Issue #24: The Neoliberal Coup
Articles on the Coup in Brazil, on the current terms of artistic production, and on defamiliarization.
Inside the issue
The neoliberal program includes: a) the drastic reduction of the federal budget, with a direct impact on social welfare, education, public health, and research spending, a.k.a. “the death budget”; b) labor legislation reform, removing or weakening many of the longstanding protections enjoyed by Brazilian workers and, under the guise of creating “flexible” labor relations, undermining the country’s trade-union movement; and c) social security reform, imposing stricter and longer work requirements, which, given the current and past employment structure would make full retirement unattainable for large sectors of Brazil’s working class.
In Brazil, the first decade of the twenty-first century was characterized by a successful but moderate reformist program spearheaded by its president from 2003-2010, Luiz Inácio Lula da Silva, universally known as Lula. His successor hoped to accelerate the project on the wings of a Rooseveltian dream: to create “in just the space of a few years” a country in which the majority could lead “recognizably similar and remarkably decent material lives.” What happened?
There is, finally, one more reason why only a unified front of Old and New Left may be successful in countering both neoliberalism and populism within parliamentary politics. An important—I’d say even the largest—part of progressive political mobilization is nowadays done by women.
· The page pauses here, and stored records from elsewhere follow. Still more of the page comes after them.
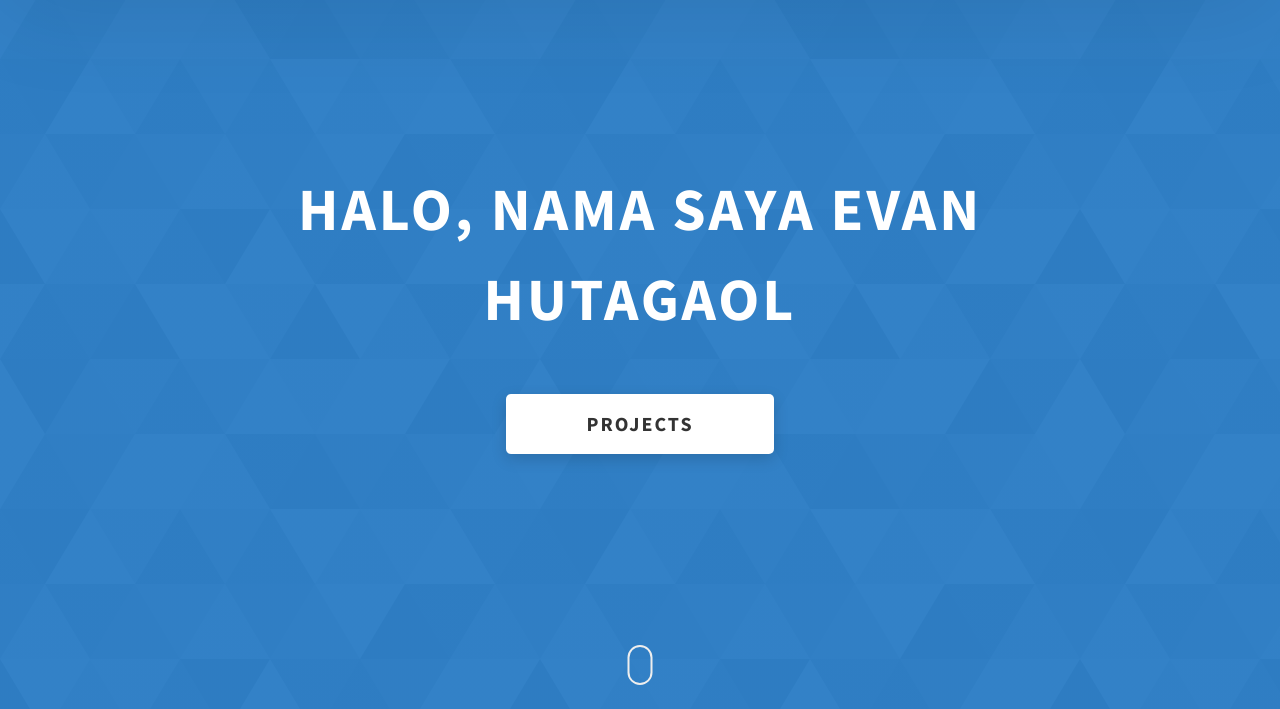
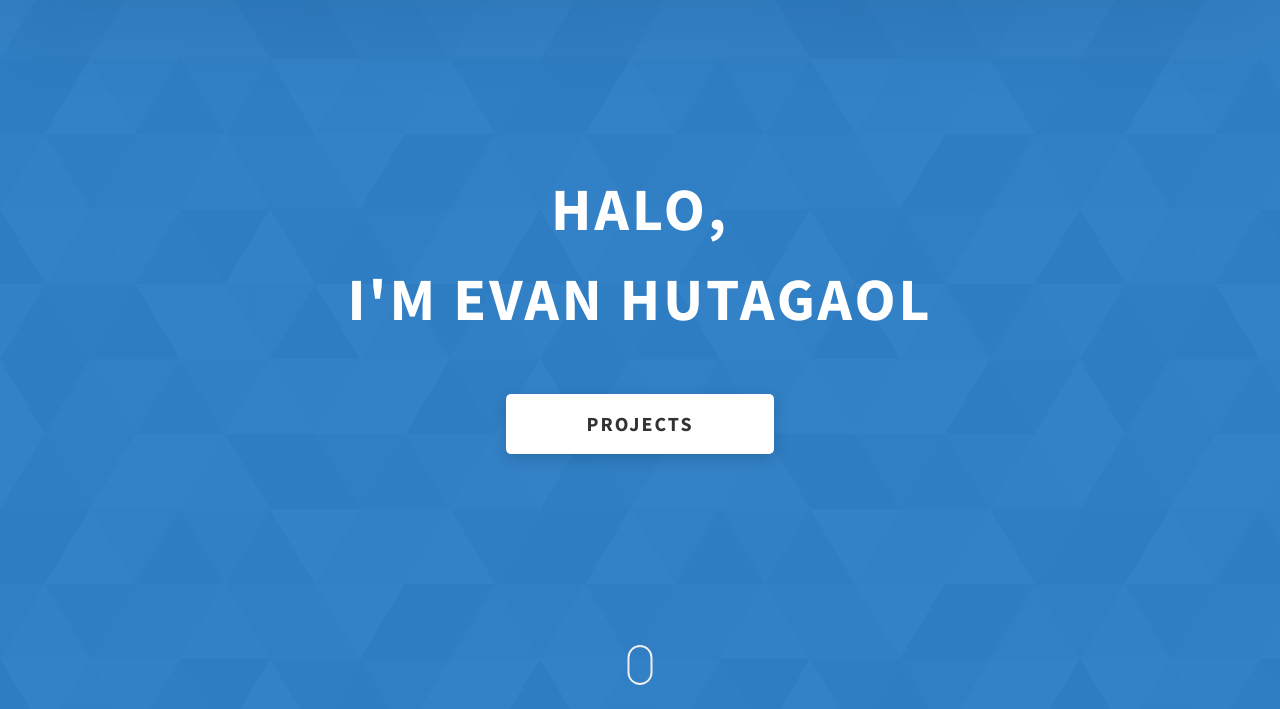
Before and after one commit to Evan-Hutagaol/evan-hutagaol.github.io, a plain HTML site: page index.html in a window 1280 px wide. Shown: the part 91-800 px from the top of the page. Drawn offline with Linux system fonts and the light colour scheme.

Commit message:
update text home

```diff
--- a/index.html
+++ b/index.html
@@ -85,7 +85,7 @@
     </header>
     <section id="home" class="home-hero">
       <div class="home-hero__content">
-        <h1 class="heading-primary">Halo, nama saya Evan Hutagaol</h1>
+        <h1 class="heading-primary">Halo, <br> I'm Evan Hutagaol</h1>
         <div class="home-hero__info">
           <p class="text-primary"></p>
         </div>
```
At least that is the situation in Poland. It is obvious that women would not give up women’s causes and fight just for redistribution under the banners of the Old Left. We do not need, however, to treat this as a limitation or predicament. As a matter of fact, the women’s struggle is undoubtedly the biggest and the most important single positive factor in contemporary Polish politics, a fact that was very well epitomized in autumn 2016 by the so called Black March and women’s strike in opposition to the possibility of further restrictions on a Polish abortion law that is already one of the most restrictive in the EU.
The aim is to revive the concept of defamiliarization by showing that it has nothing to do with the Innocent Eye and to propose a new interpretation of it in terms of distributed attention. This reinterpreted concept of defamiliarization can be useful for contemporary post-formalist accounts of the history of vision, imagination, and visual attention.
As artist and urbanist, Theaster Gates is his own patron, his own institution, his own LLC. He is start-up and content creator combined. Though artists have long engaged in corporate parodies, Gates goes beyond the twee anarcho-entrepreneurship of the Bernadette Corporation or the politicized media takeovers of the Yes Men. He creates new art spaces as anchor institutions in blighted blocks. His works propel white creative types to penetrate black areas of the city formerly unknown to them. His renown encourages art tourists to travel beyond the usual downtown museum circuit. But Gates does not draw attention with mural paintings or large public sculptures. Gates’ artwork is, simply, real estate. And there is real money at stake.